Among the records, which lines hold the word "facade"? Pick them out.

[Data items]
* * *

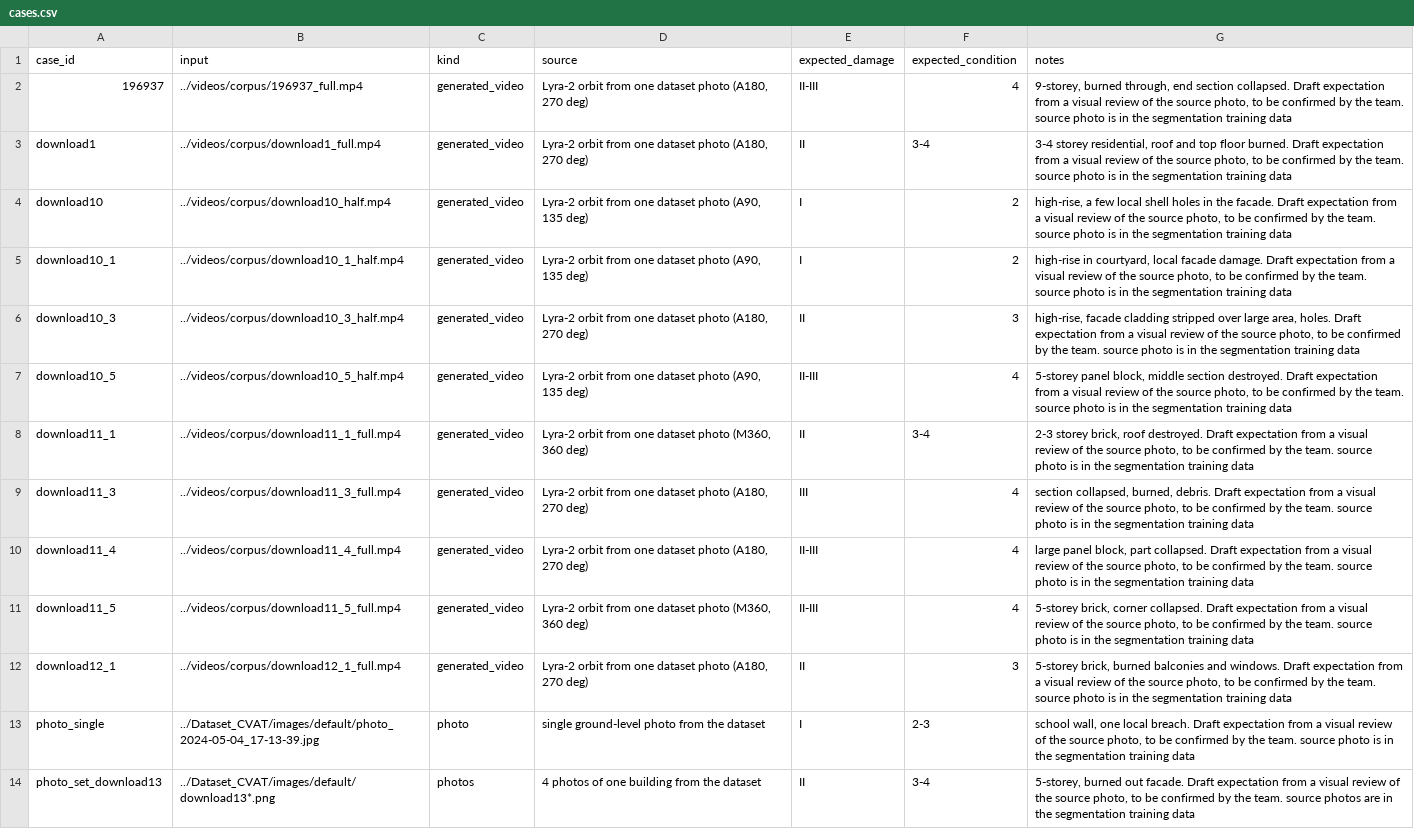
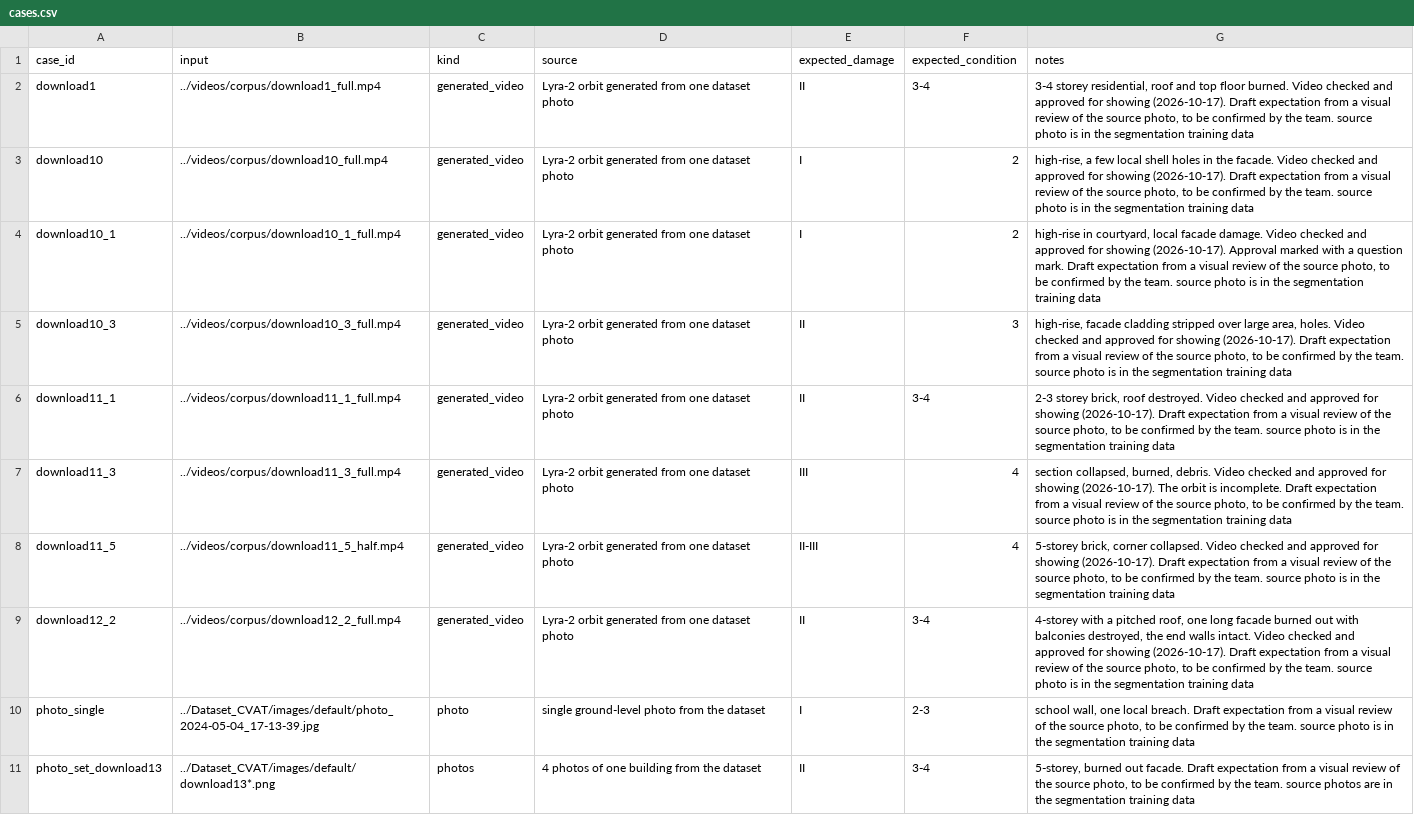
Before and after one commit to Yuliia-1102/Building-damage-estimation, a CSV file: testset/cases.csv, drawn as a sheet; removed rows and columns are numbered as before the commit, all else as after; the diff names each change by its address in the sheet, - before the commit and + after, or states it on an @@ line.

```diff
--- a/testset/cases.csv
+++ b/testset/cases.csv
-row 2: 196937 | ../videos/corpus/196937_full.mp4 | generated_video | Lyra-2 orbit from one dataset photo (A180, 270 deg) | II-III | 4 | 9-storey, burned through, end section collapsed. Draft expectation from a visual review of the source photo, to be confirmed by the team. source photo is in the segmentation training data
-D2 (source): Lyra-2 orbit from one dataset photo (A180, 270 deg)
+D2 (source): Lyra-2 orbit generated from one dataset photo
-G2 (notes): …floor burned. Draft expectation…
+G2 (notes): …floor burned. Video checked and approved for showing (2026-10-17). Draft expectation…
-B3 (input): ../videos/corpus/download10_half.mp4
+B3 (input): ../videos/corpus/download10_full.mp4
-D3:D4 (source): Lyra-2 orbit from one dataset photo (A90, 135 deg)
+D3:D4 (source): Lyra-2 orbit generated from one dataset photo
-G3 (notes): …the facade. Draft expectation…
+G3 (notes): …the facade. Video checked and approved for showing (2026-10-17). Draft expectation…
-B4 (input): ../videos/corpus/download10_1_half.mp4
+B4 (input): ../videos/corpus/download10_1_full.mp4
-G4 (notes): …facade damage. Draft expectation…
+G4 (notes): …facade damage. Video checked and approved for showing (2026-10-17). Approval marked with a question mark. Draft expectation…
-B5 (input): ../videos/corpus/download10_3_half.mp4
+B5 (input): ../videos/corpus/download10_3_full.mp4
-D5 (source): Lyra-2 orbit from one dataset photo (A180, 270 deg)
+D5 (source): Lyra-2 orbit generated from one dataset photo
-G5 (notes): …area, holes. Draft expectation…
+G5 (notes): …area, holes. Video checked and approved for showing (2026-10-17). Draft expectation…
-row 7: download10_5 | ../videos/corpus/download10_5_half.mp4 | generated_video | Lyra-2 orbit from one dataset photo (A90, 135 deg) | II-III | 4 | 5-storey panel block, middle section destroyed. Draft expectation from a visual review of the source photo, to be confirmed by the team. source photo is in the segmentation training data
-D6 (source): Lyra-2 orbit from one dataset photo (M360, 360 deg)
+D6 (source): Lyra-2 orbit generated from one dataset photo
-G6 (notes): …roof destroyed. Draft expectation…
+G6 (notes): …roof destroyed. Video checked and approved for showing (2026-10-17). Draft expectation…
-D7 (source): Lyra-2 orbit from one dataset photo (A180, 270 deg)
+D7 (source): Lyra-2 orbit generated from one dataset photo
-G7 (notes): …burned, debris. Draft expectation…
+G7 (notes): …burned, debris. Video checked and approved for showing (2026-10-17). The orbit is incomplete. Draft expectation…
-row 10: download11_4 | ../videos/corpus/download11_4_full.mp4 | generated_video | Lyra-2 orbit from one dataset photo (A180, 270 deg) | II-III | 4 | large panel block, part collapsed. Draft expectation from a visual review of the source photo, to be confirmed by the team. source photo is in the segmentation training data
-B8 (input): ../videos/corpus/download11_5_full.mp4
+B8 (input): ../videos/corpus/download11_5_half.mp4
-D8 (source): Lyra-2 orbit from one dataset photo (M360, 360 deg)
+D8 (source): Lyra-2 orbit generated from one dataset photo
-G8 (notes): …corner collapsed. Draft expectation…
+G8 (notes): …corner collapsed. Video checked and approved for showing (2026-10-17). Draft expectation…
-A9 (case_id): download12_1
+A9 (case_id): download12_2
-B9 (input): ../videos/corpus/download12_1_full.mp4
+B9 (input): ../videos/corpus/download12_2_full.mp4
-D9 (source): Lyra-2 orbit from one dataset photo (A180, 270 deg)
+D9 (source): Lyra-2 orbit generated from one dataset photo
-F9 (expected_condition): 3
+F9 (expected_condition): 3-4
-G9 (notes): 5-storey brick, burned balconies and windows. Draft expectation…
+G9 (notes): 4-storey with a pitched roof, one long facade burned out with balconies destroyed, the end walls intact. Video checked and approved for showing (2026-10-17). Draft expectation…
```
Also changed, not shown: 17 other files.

* * *

## Written response
-G3 (notes): …the facade. Draft expectation…
+G3 (notes): …the facade. Video checked and approved for showing (2026-10-17). Draft expectation…
-G4 (notes): …facade damage. Draft expectation…
+G4 (notes): …facade damage. Video checked and approved for showing (2026-10-17). Approval marked with a question mark. Draft expectation…
+G9 (notes): 4-storey with a pitched roof, one long facade burned out with balconies destroyed, the end walls intact. Video checked and approved for showing (2026-10-17). Draft expectation…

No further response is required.